### Work to complete
Look below for lines that hold the string "TextView" and copy each one.

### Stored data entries
- - - - - - -
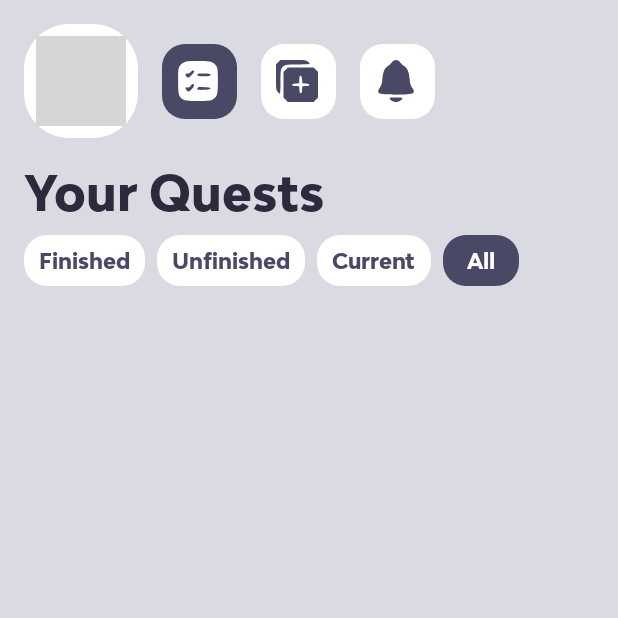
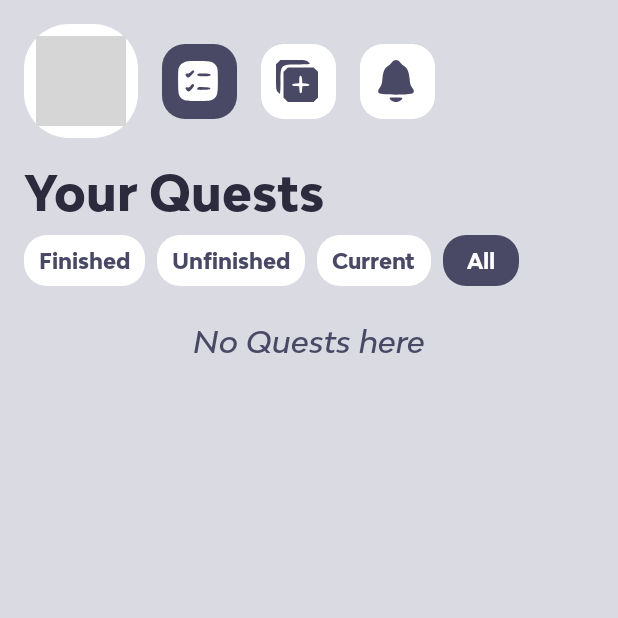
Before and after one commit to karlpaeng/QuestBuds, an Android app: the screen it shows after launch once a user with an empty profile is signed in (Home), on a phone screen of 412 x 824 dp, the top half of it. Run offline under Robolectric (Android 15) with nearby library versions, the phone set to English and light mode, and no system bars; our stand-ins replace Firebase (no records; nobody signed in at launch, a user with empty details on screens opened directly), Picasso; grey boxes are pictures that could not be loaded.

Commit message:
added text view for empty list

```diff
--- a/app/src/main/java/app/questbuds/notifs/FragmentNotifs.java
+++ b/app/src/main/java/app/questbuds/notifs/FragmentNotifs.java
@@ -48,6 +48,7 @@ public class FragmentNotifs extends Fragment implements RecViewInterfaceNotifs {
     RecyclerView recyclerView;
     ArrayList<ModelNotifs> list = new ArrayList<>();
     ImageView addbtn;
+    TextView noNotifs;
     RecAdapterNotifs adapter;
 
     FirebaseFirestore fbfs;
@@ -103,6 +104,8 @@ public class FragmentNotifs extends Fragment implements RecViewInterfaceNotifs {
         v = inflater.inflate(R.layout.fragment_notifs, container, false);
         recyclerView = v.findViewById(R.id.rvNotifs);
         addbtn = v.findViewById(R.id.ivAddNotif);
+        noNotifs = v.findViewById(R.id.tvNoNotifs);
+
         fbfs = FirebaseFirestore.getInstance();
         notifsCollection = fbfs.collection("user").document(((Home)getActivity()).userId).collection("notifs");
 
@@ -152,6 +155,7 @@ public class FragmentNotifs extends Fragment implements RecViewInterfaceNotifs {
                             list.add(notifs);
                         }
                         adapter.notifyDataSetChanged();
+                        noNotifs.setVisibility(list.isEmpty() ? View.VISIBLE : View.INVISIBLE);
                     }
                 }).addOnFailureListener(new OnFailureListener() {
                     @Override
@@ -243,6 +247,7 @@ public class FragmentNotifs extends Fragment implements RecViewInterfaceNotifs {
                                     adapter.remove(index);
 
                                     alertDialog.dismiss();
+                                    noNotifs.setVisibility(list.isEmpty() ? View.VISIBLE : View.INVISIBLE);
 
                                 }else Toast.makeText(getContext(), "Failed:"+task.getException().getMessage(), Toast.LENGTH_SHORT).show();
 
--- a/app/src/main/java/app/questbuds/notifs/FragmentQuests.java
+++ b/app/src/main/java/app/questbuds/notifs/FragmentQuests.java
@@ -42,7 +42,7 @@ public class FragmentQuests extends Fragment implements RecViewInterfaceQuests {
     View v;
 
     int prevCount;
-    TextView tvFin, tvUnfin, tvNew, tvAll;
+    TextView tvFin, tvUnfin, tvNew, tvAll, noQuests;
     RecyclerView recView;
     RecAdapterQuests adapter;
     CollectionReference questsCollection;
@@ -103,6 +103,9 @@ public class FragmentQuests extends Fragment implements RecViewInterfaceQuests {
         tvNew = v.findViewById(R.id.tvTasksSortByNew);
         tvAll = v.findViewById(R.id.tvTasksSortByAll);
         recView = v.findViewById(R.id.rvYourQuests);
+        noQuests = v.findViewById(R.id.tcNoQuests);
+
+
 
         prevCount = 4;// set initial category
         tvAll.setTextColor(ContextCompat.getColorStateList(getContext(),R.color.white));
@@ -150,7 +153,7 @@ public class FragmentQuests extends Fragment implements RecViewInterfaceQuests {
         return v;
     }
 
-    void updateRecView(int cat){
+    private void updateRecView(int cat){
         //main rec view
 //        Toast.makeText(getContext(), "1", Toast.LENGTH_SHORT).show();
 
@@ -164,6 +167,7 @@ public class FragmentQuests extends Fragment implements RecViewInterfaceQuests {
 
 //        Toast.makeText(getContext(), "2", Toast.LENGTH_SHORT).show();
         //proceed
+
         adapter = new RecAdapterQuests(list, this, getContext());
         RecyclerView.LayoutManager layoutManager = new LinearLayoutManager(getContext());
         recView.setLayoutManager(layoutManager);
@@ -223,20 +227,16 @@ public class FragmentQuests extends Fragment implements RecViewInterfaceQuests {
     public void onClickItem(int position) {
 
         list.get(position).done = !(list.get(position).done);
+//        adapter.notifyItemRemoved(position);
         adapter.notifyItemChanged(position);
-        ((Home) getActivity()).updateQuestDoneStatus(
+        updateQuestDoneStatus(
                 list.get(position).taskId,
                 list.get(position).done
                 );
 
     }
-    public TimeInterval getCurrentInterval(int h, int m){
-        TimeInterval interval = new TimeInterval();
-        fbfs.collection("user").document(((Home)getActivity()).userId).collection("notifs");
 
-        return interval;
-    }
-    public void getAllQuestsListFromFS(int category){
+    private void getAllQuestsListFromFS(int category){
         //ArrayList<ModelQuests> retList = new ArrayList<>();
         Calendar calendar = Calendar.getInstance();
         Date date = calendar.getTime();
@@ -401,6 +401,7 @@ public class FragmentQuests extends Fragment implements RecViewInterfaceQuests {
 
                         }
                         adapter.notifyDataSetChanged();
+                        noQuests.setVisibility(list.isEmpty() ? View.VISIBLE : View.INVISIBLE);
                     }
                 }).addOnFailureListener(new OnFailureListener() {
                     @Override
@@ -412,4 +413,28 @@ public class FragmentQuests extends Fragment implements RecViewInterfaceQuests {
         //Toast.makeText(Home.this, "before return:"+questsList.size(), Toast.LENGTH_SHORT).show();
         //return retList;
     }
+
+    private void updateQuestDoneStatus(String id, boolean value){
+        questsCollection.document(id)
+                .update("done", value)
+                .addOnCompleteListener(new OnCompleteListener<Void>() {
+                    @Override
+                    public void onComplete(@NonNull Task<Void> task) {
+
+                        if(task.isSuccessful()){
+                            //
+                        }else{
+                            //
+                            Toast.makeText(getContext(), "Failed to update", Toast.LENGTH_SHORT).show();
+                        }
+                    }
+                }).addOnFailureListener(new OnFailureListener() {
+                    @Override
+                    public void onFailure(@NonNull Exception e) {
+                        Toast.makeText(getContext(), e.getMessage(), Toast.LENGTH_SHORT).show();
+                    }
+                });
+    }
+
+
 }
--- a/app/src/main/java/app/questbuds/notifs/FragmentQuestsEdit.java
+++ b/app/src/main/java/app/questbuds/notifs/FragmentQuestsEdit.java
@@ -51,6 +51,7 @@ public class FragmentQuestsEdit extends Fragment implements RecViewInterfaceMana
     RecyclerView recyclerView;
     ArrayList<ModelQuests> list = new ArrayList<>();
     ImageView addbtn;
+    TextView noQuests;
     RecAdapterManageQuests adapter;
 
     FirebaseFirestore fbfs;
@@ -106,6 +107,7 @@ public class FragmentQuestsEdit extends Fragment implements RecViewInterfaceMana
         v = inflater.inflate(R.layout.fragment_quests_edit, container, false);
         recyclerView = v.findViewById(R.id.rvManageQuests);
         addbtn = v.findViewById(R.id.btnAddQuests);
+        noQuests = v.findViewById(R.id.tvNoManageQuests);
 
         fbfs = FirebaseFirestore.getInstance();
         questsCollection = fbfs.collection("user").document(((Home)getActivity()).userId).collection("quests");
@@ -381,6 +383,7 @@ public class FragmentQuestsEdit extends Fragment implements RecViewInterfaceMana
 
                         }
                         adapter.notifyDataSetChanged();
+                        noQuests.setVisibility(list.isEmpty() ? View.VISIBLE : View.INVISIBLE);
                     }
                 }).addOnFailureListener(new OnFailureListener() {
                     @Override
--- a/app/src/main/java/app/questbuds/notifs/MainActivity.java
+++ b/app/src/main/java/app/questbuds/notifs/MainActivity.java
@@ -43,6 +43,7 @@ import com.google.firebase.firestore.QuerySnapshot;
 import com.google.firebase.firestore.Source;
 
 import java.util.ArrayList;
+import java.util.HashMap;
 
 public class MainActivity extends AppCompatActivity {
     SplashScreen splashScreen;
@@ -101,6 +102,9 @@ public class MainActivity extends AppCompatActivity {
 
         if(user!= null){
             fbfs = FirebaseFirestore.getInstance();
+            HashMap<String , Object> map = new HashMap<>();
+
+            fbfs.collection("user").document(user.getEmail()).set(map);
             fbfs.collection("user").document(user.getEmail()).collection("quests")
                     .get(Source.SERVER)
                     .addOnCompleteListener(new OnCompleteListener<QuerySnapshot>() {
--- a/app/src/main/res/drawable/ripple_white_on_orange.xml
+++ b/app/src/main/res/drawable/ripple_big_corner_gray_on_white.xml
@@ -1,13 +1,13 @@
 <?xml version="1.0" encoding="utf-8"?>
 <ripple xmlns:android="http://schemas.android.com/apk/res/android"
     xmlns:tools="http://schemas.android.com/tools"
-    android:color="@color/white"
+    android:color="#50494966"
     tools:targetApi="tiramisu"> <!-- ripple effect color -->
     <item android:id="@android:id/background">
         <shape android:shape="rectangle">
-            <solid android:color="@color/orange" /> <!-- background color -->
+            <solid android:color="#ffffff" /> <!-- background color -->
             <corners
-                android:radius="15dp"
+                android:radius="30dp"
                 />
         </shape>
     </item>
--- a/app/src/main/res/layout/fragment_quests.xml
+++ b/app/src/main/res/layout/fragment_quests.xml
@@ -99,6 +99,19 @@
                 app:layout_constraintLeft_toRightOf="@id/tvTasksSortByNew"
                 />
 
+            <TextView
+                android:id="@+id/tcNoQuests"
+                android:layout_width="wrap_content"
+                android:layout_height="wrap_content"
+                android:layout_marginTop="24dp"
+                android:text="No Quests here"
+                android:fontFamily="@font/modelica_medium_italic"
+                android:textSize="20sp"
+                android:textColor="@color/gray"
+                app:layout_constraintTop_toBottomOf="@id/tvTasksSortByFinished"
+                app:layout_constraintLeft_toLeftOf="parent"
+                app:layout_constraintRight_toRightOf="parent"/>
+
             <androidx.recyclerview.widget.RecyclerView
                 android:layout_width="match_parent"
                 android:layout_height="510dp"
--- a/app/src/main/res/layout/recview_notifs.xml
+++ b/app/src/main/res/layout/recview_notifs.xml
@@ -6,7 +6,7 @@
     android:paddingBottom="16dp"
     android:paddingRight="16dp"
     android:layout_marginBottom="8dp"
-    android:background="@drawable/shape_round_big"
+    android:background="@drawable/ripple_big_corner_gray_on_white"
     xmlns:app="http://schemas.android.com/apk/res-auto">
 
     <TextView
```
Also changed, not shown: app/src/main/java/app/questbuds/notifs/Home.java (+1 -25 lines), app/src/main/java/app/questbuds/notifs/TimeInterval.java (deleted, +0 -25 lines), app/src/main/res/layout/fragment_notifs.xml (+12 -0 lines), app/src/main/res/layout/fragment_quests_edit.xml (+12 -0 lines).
- - - - - - -
### Answer to the problem
+    TextView noNotifs;
-    TextView tvFin, tvUnfin, tvNew, tvAll;
+    TextView tvFin, tvUnfin, tvNew, tvAll, noQuests;
+    TextView noQuests;
+            <TextView
     <TextView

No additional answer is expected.